* [Work to be completed] What is the number of lines in the entries that contain "spacer"? Reply with that number only.

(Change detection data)
▼

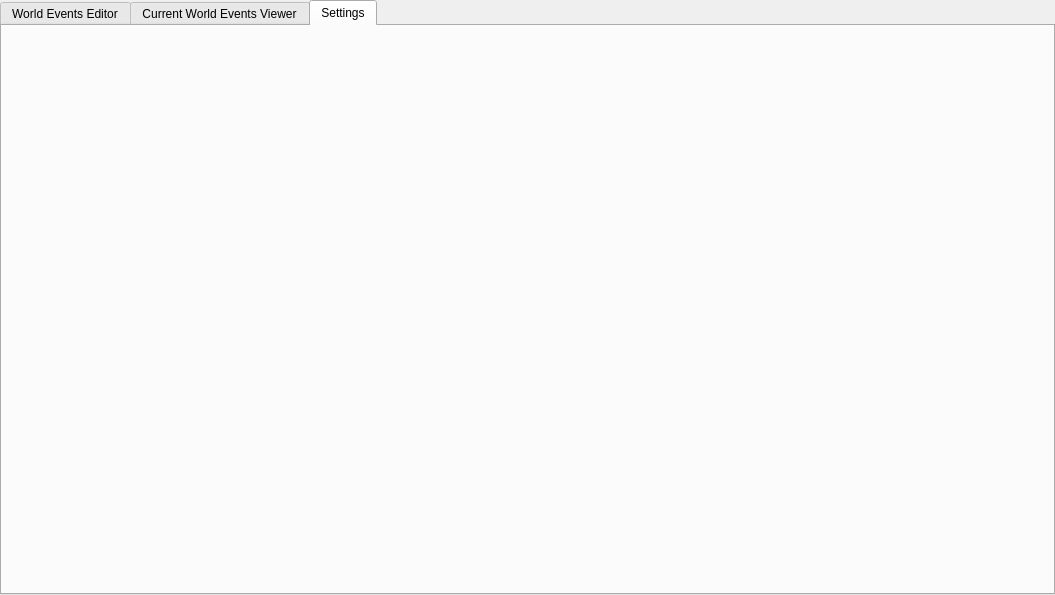
This is Source/UiFiles/worldevents.ui in SuperSpaceEye/LifeEngineExtended as Qt 5 draws it before an edit. The edited form follows.
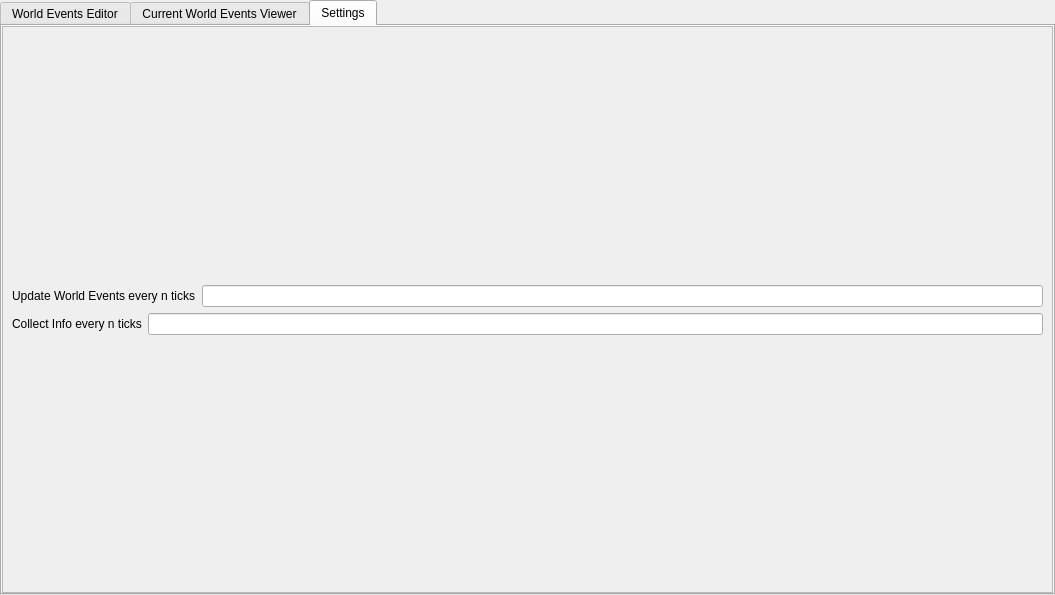
This is the edited form. The open tabs and pages were chosen to show the change.

Commit message: Some fixes and polish for world events.

Patch:
```diff
--- a/Source/UiFiles/worldevents.ui
+++ b/Source/UiFiles/worldevents.ui
@@ -265,6 +265,120 @@
       <attribute name="title">
        <string>Settings</string>
       </attribute>
+      <layout class="QVBoxLayout" name="verticalLayout_8">
+       <property name="spacing">
+        <number>0</number>
+       </property>
+       <property name="leftMargin">
+        <number>0</number>
+       </property>
+       <property name="topMargin">
+        <number>0</number>
+       </property>
+       <property name="rightMargin">
+        <number>0</number>
+       </property>
+       <property name="bottomMargin">
+        <number>0</number>
+       </property>
+       <item>
+        <widget class="QScrollArea" name="scrollArea_2">
+         <property name="lineWidth">
+          <number>0</number>
+         </property>
+         <property name="widgetResizable">
+          <bool>true</bool>
+         </property>
+         <widget class="QWidget" name="scrollAreaWidgetContents_2">
+          <property name="geometry">
+           <rect>
+            <x>0</x>
+            <y>0</y>
+            <width>1049</width>
+            <height>562</height>
+           </rect>
+          </property>
+          <layout class="QVBoxLayout" name="verticalLayout_9">
+           <property name="spacing">
+            <number>0</number>
+           </property>
+           <property name="leftMargin">
+            <number>0</number>
+           </property>
+           <property name="topMargin">
+            <number>0</number>
+           </property>
+           <property name="rightMargin">
+            <number>0</number>
+           </property>
+           <property name="bottomMargin">
+            <number>0</number>
+           </property>
+           <item>
+            <widget class="QWidget" name="widget_2" native="true">
+             <layout class="QVBoxLayout" name="verticalLayout_10">
+              <item>
+               <spacer name="verticalSpacer_2">
+                <property name="orientation">
+                 <enum>Qt::Vertical</enum>
+                </property>
+                <property name="sizeHint" stdset="0">
+                 <size>
+                  <width>20</width>
+                  <height>40</height>
+                 </size>
+                </property>
+               </spacer>
+              </item>
+              <item>
+               <layout class="QHBoxLayout" name="horizontalLayout_3">
+                <item>
+                 <widget class="QLabel" name="label">
+                  <property name="text">
+                   <string>Update World Events every n ticks</string>
+                  </property>
+                 </widget>
+                </item>
+                <item>
+                 <widget class="QLineEdit" name="le_update_world_events_every_n"/>
+                </item>
+               </layout>
+              </item>
+              <item>
+               <layout class="QHBoxLayout" name="horizontalLayout_4">
+                <item>
+                 <widget class="QLabel" name="label_2">
+                  <property name="text">
+                   <string>Collect Info every n ticks</string>
+                  </property>
+                 </widget>
+                </item>
+                <item>
+                 <widget class="QLineEdit" name="le_collect_info_every_n"/>
+                </item>
+               </layout>
+              </item>
+              <item>
+               <spacer name="verticalSpacer">
+                <property name="orientation">
+                 <enum>Qt::Vertical</enum>
+                </property>
+                <property name="sizeHint" stdset="0">
+                 <size>
+                  <width>20</width>
+                  <height>40</height>
+                 </size>
+                </property>
+               </spacer>
+              </item>
+             </layout>
+            </widget>
+           </item>
+          </layout>
+         </widget>
+        </widget>
+       </item>
+      </layout>
      </widget>
     </widget>
    </item>
```
Left out of the diff: 34 changed lines with no effect on the pictures. The commit also changes 14 other files.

▲

* [Answer to this task] 4